Version difference data
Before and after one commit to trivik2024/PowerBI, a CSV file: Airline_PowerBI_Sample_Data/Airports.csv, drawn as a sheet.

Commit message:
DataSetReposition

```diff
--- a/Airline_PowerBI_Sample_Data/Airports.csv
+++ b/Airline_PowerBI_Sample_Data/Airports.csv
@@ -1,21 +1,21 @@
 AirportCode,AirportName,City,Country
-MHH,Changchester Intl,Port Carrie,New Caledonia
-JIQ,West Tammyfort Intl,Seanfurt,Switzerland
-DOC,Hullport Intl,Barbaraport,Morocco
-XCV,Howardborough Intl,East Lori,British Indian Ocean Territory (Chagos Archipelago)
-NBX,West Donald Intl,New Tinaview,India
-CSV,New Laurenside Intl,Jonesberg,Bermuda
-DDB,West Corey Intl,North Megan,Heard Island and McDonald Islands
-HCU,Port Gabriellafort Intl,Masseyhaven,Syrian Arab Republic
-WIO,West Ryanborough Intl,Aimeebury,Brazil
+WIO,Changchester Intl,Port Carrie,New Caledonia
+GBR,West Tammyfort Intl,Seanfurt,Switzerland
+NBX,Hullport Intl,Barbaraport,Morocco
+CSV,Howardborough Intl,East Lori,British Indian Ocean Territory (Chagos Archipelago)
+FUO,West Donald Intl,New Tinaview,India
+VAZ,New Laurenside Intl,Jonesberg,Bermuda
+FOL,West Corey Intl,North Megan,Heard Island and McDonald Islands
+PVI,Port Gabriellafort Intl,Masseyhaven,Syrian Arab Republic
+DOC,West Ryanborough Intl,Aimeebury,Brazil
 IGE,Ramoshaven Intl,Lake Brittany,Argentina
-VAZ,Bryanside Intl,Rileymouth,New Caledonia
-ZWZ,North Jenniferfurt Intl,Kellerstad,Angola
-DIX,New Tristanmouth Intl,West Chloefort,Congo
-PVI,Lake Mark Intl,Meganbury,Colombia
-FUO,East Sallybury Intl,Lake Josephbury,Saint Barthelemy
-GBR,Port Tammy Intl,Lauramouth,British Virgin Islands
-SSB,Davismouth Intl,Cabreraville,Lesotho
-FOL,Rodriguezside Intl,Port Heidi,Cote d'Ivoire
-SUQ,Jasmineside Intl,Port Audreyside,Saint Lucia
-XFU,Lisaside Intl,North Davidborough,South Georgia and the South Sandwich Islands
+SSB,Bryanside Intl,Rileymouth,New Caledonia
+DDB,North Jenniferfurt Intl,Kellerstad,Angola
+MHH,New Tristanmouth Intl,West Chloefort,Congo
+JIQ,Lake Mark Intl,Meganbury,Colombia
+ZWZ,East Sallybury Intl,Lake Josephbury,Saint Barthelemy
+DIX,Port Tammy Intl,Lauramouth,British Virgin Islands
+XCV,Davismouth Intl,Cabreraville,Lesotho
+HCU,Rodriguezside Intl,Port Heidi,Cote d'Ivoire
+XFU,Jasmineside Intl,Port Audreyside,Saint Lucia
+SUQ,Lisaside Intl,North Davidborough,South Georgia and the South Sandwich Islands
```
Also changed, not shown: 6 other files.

__The problem__: Give back all the data exactly as written.

__Answer space__:
Before and after one commit to trivik2024/PowerBI, a CSV file: Airline_PowerBI_Sample_Data/Airports.csv, drawn as a sheet.

Commit message:
DataSetReposition

```diff
--- a/Airline_PowerBI_Sample_Data/Airports.csv
+++ b/Airline_PowerBI_Sample_Data/Airports.csv
@@ -1,21 +1,21 @@
 AirportCode,AirportName,City,Country
-MHH,Changchester Intl,Port Carrie,New Caledonia
-JIQ,West Tammyfort Intl,Seanfurt,Switzerland
-DOC,Hullport Intl,Barbaraport,Morocco
-XCV,Howardborough Intl,East Lori,British Indian Ocean Territory (Chagos Archipelago)
-NBX,West Donald Intl,New Tinaview,India
-CSV,New Laurenside Intl,Jonesberg,Bermuda
-DDB,West Corey Intl,North Megan,Heard Island and McDonald Islands
-HCU,Port Gabriellafort Intl,Masseyhaven,Syrian Arab Republic
-WIO,West Ryanborough Intl,Aimeebury,Brazil
+WIO,Changchester Intl,Port Carrie,New Caledonia
+GBR,West Tammyfort Intl,Seanfurt,Switzerland
+NBX,Hullport Intl,Barbaraport,Morocco
+CSV,Howardborough Intl,East Lori,British Indian Ocean Territory (Chagos Archipelago)
+FUO,West Donald Intl,New Tinaview,India
+VAZ,New Laurenside Intl,Jonesberg,Bermuda
+FOL,West Corey Intl,North Megan,Heard Island and McDonald Islands
+PVI,Port Gabriellafort Intl,Masseyhaven,Syrian Arab Republic
+DOC,West Ryanborough Intl,Aimeebury,Brazil
 IGE,Ramoshaven Intl,Lake Brittany,Argentina
-VAZ,Bryanside Intl,Rileymouth,New Caledonia
-ZWZ,North Jenniferfurt Intl,Kellerstad,Angola
-DIX,New Tristanmouth Intl,West Chloefort,Congo
-PVI,Lake Mark Intl,Meganbury,Colombia
-FUO,East Sallybury Intl,Lake Josephbury,Saint Barthelemy
-GBR,Port Tammy Intl,Lauramouth,British Virgin Islands
-SSB,Davismouth Intl,Cabreraville,Lesotho
-FOL,Rodriguezside Intl,Port Heidi,Cote d'Ivoire
-SUQ,Jasmineside Intl,Port Audreyside,Saint Lucia
-XFU,Lisaside Intl,North Davidborough,South Georgia and the South Sandwich Islands
+SSB,Bryanside Intl,Rileymouth,New Caledonia
+DDB,North Jenniferfurt Intl,Kellerstad,Angola
+MHH,New Tristanmouth Intl,West Chloefort,Congo
+JIQ,Lake Mark Intl,Meganbury,Colombia
+ZWZ,East Sallybury Intl,Lake Josephbury,Saint Barthelemy
+DIX,Port Tammy Intl,Lauramouth,British Virgin Islands
+XCV,Davismouth Intl,Cabreraville,Lesotho
+HCU,Rodriguezside Intl,Port Heidi,Cote d'Ivoire
+XFU,Jasmineside Intl,Port Audreyside,Saint Lucia
+SUQ,Lisaside Intl,North Davidborough,South Georgia and the South Sandwich Islands
```
Also changed, not shown: 6 other files.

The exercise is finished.